(Input for this task Opens)

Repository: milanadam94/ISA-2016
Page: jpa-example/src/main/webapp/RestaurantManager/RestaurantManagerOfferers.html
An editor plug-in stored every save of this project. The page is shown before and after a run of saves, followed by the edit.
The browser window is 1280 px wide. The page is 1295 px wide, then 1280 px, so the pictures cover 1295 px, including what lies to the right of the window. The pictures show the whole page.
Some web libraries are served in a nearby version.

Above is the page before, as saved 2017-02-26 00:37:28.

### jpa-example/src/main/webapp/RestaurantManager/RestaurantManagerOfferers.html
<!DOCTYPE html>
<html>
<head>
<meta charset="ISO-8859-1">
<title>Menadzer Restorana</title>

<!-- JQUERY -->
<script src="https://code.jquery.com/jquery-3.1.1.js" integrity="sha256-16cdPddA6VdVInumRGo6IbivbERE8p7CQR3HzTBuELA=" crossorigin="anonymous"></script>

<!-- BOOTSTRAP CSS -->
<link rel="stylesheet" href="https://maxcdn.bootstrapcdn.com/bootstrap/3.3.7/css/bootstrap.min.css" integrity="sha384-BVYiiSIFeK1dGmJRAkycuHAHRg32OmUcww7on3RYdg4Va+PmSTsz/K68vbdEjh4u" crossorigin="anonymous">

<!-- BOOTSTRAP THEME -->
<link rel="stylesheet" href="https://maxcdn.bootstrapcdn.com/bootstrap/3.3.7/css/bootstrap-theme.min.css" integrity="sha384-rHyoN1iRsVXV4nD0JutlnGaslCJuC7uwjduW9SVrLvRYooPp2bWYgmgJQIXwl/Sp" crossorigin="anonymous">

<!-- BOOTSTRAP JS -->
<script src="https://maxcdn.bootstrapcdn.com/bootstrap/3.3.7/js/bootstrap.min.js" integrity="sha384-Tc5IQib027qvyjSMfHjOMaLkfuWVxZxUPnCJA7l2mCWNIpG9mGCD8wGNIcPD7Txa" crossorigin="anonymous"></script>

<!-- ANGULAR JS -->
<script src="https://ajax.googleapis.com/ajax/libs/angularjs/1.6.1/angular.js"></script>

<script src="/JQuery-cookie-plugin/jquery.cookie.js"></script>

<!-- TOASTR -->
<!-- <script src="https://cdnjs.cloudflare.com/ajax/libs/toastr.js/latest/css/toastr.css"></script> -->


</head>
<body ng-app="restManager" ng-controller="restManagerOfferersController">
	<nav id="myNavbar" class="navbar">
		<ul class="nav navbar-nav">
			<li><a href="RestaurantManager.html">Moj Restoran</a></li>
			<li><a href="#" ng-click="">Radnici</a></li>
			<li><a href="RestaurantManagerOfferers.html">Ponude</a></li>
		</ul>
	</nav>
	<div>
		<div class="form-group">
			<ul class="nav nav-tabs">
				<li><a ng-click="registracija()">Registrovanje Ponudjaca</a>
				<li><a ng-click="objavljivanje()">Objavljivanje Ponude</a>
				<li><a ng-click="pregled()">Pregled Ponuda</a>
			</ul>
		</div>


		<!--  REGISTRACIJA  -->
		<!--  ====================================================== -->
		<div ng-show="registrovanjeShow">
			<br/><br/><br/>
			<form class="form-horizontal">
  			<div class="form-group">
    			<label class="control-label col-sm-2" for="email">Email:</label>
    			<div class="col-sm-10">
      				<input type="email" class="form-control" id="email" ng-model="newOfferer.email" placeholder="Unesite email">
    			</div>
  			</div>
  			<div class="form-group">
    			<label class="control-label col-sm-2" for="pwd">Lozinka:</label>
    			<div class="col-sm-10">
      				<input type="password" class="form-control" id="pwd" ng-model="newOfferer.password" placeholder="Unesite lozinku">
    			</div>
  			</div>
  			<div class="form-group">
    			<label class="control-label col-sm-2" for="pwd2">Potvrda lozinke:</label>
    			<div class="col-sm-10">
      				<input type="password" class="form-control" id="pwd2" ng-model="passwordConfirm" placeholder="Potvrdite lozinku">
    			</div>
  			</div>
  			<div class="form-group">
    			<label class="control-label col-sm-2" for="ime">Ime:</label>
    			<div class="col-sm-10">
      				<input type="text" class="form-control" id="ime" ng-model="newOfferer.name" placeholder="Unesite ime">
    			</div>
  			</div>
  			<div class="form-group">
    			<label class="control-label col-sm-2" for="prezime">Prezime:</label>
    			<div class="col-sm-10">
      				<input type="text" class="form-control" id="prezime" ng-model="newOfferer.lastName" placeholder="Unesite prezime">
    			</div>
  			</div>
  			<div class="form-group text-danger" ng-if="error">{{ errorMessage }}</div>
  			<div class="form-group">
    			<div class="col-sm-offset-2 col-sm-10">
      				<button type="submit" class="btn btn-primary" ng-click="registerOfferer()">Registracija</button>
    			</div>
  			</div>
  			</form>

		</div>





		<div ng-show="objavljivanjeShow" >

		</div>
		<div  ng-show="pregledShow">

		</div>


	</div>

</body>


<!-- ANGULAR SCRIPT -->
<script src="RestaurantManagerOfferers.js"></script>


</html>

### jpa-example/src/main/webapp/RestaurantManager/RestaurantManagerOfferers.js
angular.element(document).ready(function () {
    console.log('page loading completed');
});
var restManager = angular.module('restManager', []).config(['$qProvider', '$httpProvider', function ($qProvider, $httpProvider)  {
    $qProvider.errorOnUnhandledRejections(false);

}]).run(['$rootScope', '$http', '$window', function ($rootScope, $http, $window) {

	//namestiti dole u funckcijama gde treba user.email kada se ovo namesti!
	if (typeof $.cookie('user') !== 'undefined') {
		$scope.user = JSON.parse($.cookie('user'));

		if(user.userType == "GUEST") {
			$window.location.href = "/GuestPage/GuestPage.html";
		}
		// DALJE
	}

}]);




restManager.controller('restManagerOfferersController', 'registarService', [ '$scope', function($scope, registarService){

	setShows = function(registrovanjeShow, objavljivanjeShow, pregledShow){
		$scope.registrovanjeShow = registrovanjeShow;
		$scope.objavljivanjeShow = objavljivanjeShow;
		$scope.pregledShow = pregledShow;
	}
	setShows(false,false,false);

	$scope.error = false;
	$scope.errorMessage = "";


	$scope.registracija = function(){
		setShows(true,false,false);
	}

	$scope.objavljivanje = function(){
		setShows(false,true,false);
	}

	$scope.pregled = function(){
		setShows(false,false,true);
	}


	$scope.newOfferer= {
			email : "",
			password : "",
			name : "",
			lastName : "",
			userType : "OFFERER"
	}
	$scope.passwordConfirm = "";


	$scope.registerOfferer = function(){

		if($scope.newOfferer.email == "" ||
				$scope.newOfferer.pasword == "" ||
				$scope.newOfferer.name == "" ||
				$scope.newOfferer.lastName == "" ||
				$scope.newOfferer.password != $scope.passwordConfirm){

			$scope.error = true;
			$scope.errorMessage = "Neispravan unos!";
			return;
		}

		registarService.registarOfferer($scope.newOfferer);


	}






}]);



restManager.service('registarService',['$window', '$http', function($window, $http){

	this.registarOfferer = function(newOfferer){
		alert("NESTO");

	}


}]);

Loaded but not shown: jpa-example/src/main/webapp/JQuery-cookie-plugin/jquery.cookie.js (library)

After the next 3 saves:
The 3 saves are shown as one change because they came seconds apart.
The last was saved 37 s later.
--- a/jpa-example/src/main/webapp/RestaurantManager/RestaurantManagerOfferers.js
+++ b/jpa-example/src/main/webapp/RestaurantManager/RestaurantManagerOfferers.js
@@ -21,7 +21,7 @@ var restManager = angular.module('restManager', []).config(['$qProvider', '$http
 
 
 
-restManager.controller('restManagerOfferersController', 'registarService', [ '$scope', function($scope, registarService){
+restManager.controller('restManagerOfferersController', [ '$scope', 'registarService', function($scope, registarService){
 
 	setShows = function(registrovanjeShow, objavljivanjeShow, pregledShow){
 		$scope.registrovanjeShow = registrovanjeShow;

(Input for this task Closes)
(Input for this task Opens)

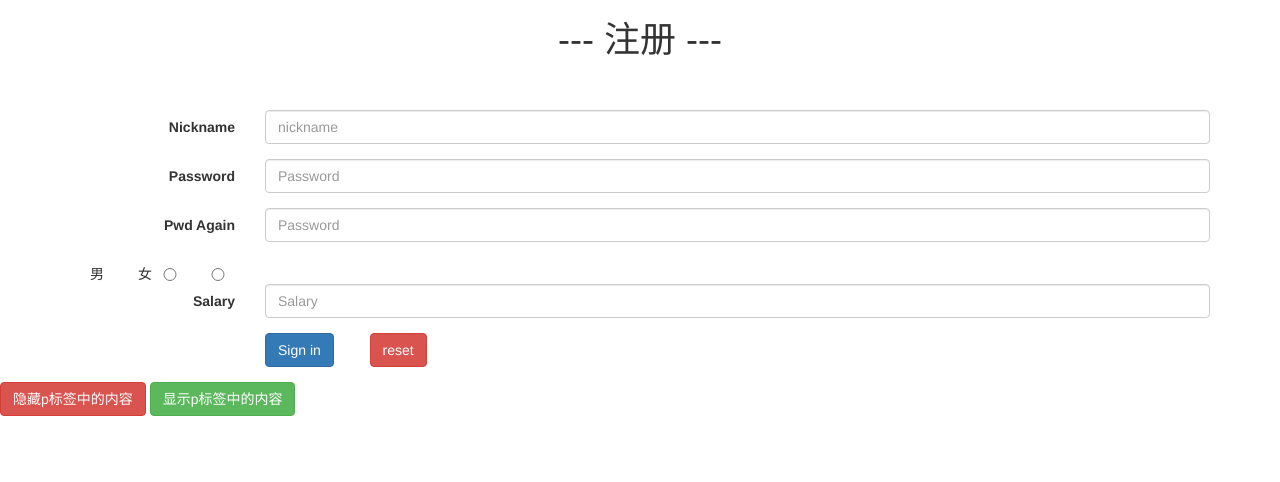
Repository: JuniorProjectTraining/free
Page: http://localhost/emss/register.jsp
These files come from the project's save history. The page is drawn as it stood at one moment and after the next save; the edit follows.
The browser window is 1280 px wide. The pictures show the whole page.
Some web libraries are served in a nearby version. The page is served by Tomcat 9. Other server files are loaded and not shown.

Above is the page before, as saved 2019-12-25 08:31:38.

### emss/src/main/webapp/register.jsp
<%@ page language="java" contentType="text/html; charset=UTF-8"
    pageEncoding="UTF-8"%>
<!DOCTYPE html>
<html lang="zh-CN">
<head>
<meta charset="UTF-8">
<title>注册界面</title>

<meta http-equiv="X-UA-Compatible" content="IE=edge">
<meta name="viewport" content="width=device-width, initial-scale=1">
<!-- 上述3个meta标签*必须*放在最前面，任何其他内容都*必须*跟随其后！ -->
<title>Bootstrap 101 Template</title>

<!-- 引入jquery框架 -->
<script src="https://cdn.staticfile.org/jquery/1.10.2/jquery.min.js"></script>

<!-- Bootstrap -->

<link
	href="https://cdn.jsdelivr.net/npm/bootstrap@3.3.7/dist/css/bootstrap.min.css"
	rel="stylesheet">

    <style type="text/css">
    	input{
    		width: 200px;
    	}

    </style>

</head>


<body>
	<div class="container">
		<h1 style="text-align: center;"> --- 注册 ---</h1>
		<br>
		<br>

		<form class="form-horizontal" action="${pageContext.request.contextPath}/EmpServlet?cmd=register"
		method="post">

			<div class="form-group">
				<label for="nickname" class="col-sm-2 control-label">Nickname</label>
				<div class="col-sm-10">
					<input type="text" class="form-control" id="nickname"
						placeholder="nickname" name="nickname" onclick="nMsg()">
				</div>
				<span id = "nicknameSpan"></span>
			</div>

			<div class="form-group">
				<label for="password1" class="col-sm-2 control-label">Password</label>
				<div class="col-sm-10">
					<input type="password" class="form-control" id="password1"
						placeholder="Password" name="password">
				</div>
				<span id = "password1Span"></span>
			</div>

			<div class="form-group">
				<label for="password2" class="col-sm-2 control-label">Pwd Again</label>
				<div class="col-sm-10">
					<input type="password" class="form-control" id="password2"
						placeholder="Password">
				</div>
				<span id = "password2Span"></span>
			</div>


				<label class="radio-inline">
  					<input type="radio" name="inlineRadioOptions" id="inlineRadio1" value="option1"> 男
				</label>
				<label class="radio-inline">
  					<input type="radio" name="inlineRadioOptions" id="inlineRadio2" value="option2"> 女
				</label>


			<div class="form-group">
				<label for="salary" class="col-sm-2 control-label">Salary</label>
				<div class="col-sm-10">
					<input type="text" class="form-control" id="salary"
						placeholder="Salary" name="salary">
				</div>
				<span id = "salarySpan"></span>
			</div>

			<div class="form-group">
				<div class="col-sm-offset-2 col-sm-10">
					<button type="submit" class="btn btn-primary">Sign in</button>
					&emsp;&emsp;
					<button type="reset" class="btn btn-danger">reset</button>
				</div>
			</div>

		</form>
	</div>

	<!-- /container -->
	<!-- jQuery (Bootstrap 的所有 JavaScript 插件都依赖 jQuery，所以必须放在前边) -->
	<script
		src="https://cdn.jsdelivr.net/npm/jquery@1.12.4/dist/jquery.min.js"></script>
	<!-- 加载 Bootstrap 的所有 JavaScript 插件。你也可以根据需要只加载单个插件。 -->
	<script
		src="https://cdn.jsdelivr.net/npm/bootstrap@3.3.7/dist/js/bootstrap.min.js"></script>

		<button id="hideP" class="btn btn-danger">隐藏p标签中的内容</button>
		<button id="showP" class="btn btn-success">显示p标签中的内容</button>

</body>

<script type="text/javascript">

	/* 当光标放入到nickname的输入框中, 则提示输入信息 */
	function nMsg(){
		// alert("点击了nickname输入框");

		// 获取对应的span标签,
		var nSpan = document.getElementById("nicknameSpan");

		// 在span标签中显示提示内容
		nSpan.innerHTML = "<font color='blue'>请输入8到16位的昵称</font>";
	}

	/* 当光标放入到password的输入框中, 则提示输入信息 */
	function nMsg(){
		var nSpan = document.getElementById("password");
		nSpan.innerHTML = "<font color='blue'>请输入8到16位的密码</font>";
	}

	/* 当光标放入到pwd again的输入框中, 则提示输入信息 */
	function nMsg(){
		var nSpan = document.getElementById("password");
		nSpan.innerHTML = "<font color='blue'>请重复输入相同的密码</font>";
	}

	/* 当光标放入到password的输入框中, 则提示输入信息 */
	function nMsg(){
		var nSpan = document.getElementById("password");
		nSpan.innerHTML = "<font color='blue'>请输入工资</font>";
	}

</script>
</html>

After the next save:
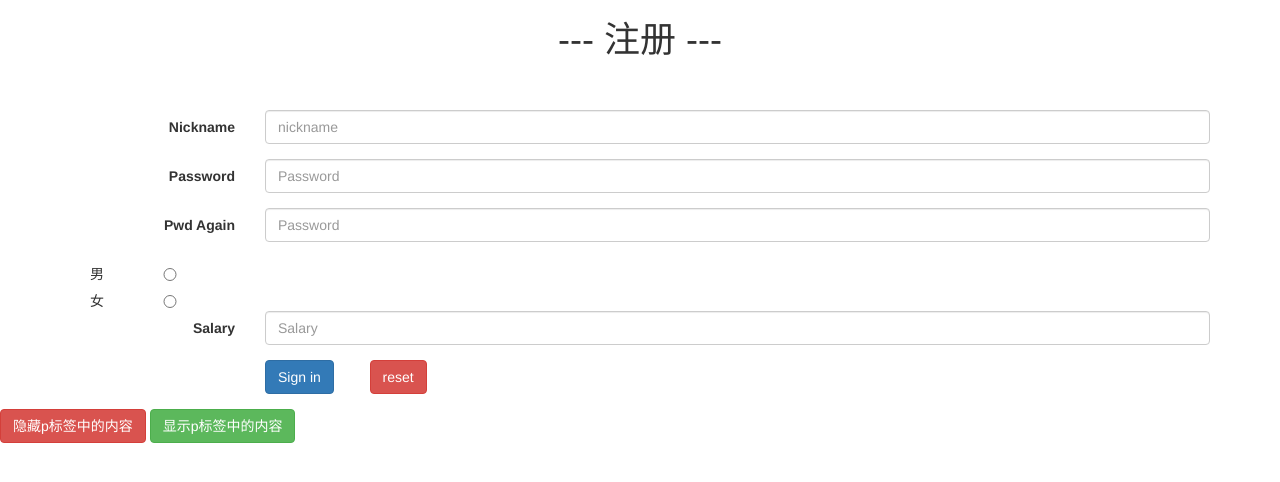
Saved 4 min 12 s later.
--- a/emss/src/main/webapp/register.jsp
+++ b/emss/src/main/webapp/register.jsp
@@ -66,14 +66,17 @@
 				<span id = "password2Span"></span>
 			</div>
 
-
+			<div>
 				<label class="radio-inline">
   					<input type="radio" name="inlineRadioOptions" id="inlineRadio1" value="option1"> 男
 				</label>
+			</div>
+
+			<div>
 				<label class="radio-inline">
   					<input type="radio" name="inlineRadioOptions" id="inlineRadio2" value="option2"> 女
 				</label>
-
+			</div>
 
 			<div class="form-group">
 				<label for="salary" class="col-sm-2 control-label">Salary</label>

(Input for this task Closes)

What to produce:
For the word "saves", please say how many lines in the entries hold it, with only the number as the reply.

Answer space:
3